__ASSIGNED TASK__. Across the lines of the records below, how many have the string "none" in them? Answer with the number alone.

----------

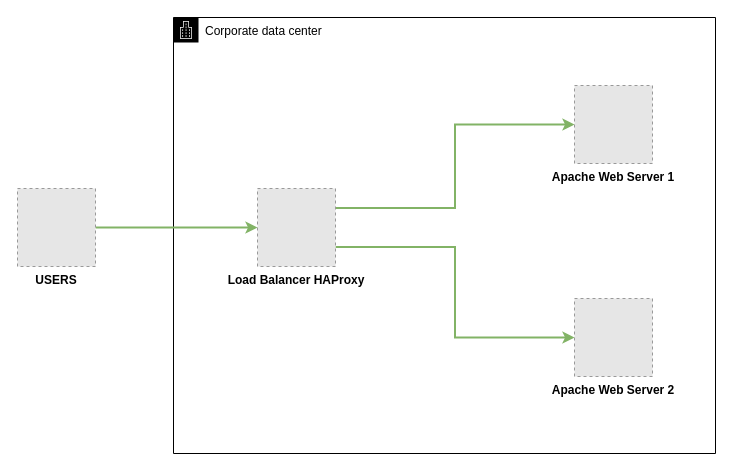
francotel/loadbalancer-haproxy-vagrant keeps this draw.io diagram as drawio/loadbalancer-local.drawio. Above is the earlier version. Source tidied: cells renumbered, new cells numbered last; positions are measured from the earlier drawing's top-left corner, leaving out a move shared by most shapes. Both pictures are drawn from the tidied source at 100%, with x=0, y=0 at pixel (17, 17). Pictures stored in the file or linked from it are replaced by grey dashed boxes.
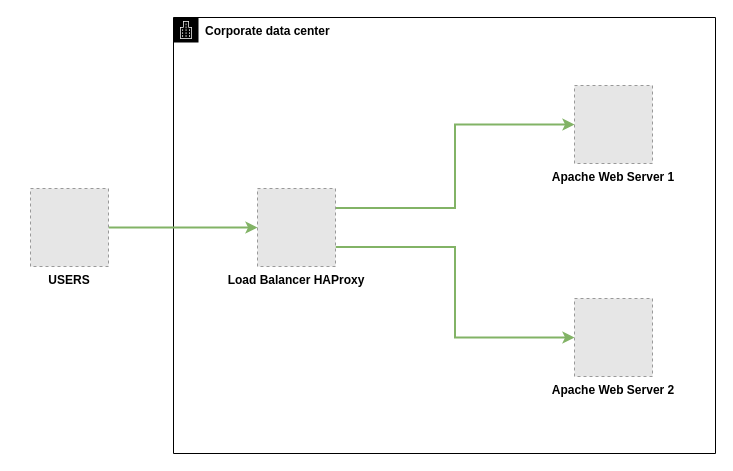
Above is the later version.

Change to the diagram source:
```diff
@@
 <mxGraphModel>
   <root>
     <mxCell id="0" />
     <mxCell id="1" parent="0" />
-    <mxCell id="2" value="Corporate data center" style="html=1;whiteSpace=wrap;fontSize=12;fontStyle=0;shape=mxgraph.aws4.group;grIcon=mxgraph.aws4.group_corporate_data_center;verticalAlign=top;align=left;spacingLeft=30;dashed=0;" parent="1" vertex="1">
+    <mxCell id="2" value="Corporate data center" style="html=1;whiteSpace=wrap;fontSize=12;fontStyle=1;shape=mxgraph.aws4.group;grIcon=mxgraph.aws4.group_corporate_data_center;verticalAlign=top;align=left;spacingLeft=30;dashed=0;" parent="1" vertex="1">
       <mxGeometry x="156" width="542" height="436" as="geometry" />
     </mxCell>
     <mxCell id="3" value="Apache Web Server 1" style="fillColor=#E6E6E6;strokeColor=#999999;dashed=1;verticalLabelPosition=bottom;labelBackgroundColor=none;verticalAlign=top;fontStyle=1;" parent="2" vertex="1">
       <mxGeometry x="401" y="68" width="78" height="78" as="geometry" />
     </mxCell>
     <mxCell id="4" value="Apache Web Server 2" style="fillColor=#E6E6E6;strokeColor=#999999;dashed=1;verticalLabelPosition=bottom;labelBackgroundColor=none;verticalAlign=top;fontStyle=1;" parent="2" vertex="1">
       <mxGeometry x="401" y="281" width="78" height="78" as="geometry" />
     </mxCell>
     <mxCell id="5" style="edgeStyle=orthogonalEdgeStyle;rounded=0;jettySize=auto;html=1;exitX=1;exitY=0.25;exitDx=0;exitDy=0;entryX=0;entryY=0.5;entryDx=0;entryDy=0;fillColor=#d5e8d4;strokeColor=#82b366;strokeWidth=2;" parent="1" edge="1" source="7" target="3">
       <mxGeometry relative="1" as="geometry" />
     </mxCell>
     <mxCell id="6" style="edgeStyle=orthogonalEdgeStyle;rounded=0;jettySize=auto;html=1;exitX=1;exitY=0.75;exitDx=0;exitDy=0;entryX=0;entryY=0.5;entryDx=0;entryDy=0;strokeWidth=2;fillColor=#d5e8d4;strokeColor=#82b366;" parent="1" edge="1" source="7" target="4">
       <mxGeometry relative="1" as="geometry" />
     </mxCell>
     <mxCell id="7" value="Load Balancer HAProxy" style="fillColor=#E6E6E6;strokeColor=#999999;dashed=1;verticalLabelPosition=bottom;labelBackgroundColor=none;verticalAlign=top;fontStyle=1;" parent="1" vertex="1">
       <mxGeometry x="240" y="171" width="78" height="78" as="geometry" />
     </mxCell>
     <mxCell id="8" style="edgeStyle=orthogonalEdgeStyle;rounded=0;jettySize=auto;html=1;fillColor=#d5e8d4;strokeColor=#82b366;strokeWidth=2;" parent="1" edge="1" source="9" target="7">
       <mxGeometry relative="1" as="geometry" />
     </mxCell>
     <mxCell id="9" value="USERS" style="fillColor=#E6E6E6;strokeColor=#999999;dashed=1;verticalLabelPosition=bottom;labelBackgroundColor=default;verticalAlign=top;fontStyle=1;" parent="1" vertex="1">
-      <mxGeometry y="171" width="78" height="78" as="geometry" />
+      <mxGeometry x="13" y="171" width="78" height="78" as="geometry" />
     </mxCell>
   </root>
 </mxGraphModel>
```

----------

__RESPONSE AREA__. 3